This got me to thinking about whether google might provide any evidence for reanalysis in some of the most common English borrowings. I guess I’m not surprised, but there was in fact (limited) evidence at least for Vlasic and Dvorak:


  • There’s just one lowly A&P mini mart on the Upper Westside that carries a tiny bottle of Velasic
  • No more huffy bikes or velasic pickles?!?!?
  • Some things are worth the splurge like Vellasic pickles


  • Devorak: Symphony No. 9, Holst: The Planets, Mussorsky:Pictures at an Exhibition and Jenkins: Diamond Music. (interestingly contributed by someone who’s name is spelled “Jnella”)
  • Stars from the East, featuring Prokofiev’s famous score from the classic Russian movie “Alexander Nevsky” and Antonin Devorak’s moving “Te Deum.”
  • i love devorak’s new world symphony no. 9 and theme from amadeus’s symphony no. 25. it’s kool!
  • While visiting Iowa in 1893, the Czech composer Anton Devorak hears the song of a scarlet teenager and is inspired to create a new piece of music.
  • The soundtrack of my life contains music by Sheryl Crow, Blind Melon, Antonin Devorak, Tim McGraw, ABBA, and Wyclef Jean.
  • It’s really powerful music cuz it’s written by one of my favourite composers, Devorak (pronounced: De-VOR-(jz)ak). (clearly, this is the best example of all!)

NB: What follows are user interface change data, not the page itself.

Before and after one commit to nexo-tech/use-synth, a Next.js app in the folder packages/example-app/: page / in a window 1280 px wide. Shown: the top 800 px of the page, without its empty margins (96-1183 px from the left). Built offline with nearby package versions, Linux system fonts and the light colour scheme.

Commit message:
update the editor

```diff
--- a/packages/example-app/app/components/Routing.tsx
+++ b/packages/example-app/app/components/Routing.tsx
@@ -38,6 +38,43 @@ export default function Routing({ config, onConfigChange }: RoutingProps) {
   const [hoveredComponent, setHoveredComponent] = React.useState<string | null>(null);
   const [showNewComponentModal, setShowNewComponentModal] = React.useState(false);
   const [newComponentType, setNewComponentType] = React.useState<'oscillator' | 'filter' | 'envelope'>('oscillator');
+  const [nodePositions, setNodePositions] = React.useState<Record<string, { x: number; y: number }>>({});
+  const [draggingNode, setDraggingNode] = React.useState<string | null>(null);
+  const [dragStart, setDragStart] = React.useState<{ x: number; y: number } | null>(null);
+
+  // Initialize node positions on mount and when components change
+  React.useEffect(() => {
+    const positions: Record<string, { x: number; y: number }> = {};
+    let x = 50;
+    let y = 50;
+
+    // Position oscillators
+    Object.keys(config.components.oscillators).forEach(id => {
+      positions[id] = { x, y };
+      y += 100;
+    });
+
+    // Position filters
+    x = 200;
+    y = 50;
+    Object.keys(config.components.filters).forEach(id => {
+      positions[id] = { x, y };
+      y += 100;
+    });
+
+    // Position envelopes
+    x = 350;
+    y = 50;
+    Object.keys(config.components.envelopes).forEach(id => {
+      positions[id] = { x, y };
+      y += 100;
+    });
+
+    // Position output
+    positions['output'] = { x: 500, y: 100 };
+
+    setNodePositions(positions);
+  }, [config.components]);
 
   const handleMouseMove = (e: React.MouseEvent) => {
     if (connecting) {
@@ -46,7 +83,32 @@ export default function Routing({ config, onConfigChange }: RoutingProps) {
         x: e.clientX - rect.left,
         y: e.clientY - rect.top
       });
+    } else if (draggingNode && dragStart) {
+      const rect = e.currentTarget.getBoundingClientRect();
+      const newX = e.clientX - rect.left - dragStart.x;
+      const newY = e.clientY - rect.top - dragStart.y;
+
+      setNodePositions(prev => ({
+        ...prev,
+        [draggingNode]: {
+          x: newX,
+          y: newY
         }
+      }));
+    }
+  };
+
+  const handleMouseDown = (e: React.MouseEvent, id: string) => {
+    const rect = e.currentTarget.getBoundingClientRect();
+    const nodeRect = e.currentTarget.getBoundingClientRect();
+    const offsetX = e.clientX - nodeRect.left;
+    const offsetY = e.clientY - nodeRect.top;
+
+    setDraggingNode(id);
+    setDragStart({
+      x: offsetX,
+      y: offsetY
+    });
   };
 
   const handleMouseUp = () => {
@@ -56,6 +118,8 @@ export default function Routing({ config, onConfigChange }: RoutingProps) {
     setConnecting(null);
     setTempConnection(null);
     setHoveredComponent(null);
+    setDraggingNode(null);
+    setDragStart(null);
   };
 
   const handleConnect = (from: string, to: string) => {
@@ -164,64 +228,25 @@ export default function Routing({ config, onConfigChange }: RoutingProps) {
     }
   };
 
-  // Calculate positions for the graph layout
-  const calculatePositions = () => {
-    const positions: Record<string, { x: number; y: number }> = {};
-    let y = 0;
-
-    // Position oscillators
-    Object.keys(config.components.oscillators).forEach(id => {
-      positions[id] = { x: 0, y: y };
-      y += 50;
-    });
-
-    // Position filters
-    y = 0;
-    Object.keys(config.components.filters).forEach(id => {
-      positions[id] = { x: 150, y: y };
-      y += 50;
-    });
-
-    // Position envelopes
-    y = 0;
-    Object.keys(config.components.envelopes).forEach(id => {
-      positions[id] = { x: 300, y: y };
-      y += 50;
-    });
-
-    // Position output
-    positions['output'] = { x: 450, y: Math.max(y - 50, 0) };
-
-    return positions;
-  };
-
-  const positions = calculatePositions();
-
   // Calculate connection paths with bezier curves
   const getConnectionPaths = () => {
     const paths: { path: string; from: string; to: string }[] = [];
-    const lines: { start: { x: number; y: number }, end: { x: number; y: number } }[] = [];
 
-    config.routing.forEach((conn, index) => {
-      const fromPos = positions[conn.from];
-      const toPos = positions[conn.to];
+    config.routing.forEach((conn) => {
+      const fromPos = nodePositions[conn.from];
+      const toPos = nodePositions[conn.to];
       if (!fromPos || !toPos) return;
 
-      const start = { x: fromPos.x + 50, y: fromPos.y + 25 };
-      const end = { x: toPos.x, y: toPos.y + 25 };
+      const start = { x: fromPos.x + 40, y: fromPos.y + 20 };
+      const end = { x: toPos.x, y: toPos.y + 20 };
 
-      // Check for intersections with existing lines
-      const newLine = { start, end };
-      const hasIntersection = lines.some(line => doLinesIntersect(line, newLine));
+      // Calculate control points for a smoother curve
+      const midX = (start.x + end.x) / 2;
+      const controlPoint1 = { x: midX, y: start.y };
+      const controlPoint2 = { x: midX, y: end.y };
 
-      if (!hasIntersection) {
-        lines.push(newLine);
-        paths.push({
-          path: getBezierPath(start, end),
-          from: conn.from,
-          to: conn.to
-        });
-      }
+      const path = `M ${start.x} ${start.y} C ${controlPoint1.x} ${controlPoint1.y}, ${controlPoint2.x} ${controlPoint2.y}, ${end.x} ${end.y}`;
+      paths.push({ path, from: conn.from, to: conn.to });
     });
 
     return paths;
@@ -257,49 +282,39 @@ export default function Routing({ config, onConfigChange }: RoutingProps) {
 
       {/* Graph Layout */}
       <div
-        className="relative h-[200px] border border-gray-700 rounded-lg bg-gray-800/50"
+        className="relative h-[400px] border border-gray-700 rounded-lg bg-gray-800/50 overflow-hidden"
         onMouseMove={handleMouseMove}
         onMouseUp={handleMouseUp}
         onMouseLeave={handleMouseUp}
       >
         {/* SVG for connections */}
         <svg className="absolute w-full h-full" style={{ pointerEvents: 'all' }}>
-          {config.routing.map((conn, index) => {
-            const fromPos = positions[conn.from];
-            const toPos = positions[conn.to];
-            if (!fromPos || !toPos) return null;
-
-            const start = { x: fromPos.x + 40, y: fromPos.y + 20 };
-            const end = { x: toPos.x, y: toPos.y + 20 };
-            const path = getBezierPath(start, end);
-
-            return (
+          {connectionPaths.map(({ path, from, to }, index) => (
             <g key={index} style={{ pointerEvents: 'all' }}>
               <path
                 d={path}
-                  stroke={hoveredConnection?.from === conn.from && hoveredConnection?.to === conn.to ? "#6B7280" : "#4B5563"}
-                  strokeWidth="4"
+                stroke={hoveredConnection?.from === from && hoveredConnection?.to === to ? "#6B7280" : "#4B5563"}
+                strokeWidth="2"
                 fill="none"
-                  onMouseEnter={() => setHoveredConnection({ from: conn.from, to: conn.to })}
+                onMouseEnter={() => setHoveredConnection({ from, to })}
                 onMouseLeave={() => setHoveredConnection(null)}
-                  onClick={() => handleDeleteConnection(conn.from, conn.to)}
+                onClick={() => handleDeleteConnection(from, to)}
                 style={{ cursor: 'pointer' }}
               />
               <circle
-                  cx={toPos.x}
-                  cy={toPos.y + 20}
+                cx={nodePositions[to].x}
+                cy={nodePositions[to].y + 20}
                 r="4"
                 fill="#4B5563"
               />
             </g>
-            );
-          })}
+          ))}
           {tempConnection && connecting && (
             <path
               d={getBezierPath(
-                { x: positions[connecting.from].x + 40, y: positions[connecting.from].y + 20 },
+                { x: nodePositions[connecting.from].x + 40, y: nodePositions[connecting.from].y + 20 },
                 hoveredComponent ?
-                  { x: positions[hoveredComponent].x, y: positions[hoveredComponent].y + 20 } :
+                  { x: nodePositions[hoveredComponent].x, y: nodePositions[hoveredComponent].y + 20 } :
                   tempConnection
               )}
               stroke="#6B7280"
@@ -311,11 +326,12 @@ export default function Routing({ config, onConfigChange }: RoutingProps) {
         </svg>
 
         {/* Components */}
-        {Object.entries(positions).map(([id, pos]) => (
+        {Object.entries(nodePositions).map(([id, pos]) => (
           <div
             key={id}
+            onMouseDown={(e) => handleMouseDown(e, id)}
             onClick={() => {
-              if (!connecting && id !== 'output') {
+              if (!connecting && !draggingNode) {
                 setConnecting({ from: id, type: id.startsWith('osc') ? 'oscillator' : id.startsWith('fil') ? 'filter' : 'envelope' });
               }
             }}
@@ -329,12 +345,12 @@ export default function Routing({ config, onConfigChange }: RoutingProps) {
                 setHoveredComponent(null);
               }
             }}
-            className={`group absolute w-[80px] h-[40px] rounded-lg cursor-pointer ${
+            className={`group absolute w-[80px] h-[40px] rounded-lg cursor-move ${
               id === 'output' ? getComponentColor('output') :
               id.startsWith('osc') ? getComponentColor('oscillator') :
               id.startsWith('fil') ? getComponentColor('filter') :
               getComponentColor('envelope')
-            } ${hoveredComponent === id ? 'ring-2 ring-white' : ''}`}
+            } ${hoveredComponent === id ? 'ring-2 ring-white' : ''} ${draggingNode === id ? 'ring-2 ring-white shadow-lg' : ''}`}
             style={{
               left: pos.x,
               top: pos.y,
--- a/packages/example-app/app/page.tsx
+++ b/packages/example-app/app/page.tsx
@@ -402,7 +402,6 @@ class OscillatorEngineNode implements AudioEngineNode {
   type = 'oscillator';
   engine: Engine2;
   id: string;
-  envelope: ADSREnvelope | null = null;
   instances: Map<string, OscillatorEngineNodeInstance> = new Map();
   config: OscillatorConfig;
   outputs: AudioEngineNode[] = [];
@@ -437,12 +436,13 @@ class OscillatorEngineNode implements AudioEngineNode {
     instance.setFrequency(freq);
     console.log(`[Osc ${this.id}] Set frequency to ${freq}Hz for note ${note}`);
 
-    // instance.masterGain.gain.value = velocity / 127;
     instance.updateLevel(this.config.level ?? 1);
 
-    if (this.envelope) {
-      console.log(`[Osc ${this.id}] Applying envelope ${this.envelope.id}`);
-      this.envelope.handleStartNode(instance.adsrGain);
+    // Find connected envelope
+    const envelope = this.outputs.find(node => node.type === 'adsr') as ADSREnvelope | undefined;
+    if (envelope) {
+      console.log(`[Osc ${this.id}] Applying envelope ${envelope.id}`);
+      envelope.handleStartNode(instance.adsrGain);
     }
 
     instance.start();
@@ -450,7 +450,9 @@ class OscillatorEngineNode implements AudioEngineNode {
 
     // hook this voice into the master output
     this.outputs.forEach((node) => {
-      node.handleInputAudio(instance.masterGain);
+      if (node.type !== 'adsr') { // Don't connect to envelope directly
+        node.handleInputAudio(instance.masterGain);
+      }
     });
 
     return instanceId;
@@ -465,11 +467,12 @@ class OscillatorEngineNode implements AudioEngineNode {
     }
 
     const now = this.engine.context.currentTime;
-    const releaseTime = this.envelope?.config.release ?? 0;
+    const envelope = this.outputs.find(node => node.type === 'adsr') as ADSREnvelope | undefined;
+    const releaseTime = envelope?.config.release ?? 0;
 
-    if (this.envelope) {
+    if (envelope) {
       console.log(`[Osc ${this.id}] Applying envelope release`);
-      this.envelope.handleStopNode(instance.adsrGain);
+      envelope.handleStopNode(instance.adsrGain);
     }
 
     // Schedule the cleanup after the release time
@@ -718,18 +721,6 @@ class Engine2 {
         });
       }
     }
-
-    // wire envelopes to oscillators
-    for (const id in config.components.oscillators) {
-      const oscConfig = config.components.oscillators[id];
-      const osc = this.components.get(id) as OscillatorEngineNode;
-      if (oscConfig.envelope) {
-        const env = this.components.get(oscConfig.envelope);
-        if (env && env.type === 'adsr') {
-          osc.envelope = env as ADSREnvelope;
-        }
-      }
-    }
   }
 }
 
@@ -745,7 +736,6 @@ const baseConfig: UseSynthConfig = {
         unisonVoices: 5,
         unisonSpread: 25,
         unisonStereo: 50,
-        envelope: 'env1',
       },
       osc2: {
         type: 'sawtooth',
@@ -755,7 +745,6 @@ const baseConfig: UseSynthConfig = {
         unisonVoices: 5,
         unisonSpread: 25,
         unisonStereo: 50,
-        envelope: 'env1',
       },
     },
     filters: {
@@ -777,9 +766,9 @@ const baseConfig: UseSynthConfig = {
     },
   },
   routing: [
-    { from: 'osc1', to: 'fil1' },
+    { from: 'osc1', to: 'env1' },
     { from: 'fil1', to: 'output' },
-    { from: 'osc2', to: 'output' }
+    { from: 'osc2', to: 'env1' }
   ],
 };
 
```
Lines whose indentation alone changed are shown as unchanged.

Anyone have any more of these? I’d love to have a collection of them.